→ **Work order**
Nothing but the records themselves, exactly as written and free of pictures, should appear in your response.

----------

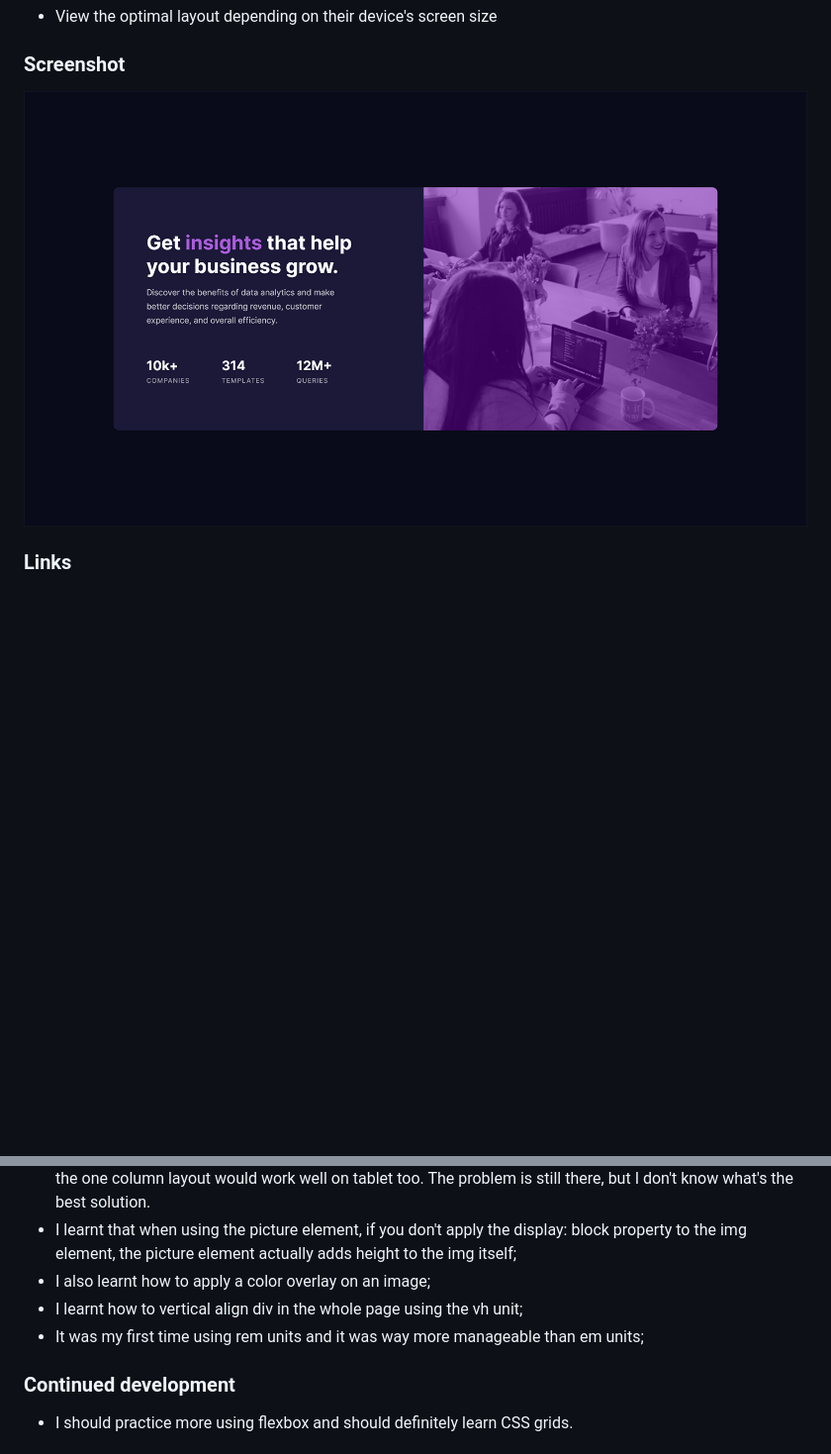
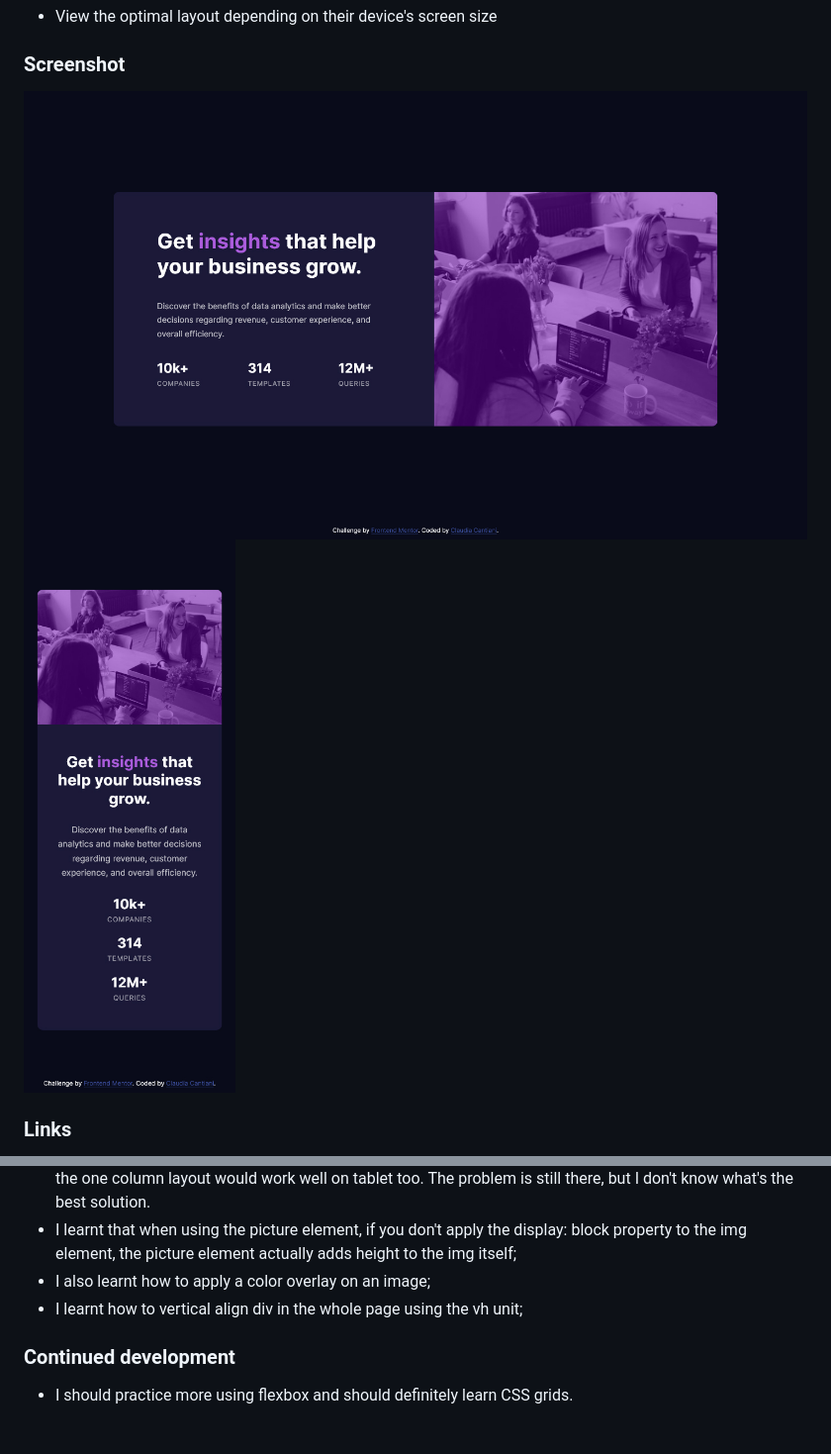
Before and after one commit to cla91/stats-preview-card-component-main, a Markdown page: README.md, 2 parts joined by grey strips. Shown: that part at 99% size. Drawn GitHub-style; pictures changed too: screenshot-desktop.jpg, screenshot-mobile.jpg; blank space fills up the shorter version.

```diff
--- a/README.md
+++ b/README.md
@@ -26,7 +26,7 @@ Users should be able to:
 ### Screenshot
 
 ![](./screenshot-desktop.jpg)
-
+![](./screenshot-mobile.jpg)
 ### Links
 
 - Solution URL: [Add solution URL here](https://www.frontendmentor.io/solutions/responsive-site-using-flexbox-XSdoHjI8i)
@@ -48,7 +48,6 @@ This was my first project and it was quite challenging, but I learnt a lot.
 * I learnt that when using the picture element, if you don't apply the display: block property to the img element, the picture element actually adds height to the img itself;
 * I also learnt how to apply a color overlay on an image;
 * I learnt how to vertical align div in the whole page using the vh unit;
-* It was my first time using rem units and it was way more manageable than em units;
 
 ### Continued development
 
```
Also changed, not shown: 2 other files.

----------

→ **Task result**
Before and after one commit to cla91/stats-preview-card-component-main, a Markdown page: README.md, 2 parts joined by grey strips. Shown: that part at 99% size. Drawn GitHub-style; pictures changed too: screenshot-desktop.jpg, screenshot-mobile.jpg; blank space fills up the shorter version.

```diff
--- a/README.md
+++ b/README.md
@@ -26,7 +26,7 @@ Users should be able to:
 ### Screenshot
 
 ![](./screenshot-desktop.jpg)
-
+![](./screenshot-mobile.jpg)
 ### Links
 
 - Solution URL: [Add solution URL here](https://www.frontendmentor.io/solutions/responsive-site-using-flexbox-XSdoHjI8i)
@@ -48,7 +48,6 @@ This was my first project and it was quite challenging, but I learnt a lot.
 * I learnt that when using the picture element, if you don't apply the display: block property to the img element, the picture element actually adds height to the img itself;
 * I also learnt how to apply a color overlay on an image;
 * I learnt how to vertical align div in the whole page using the vh unit;
-* It was my first time using rem units and it was way more manageable than em units;
 
 ### Continued development
 
```
Also changed, not shown: 2 other files.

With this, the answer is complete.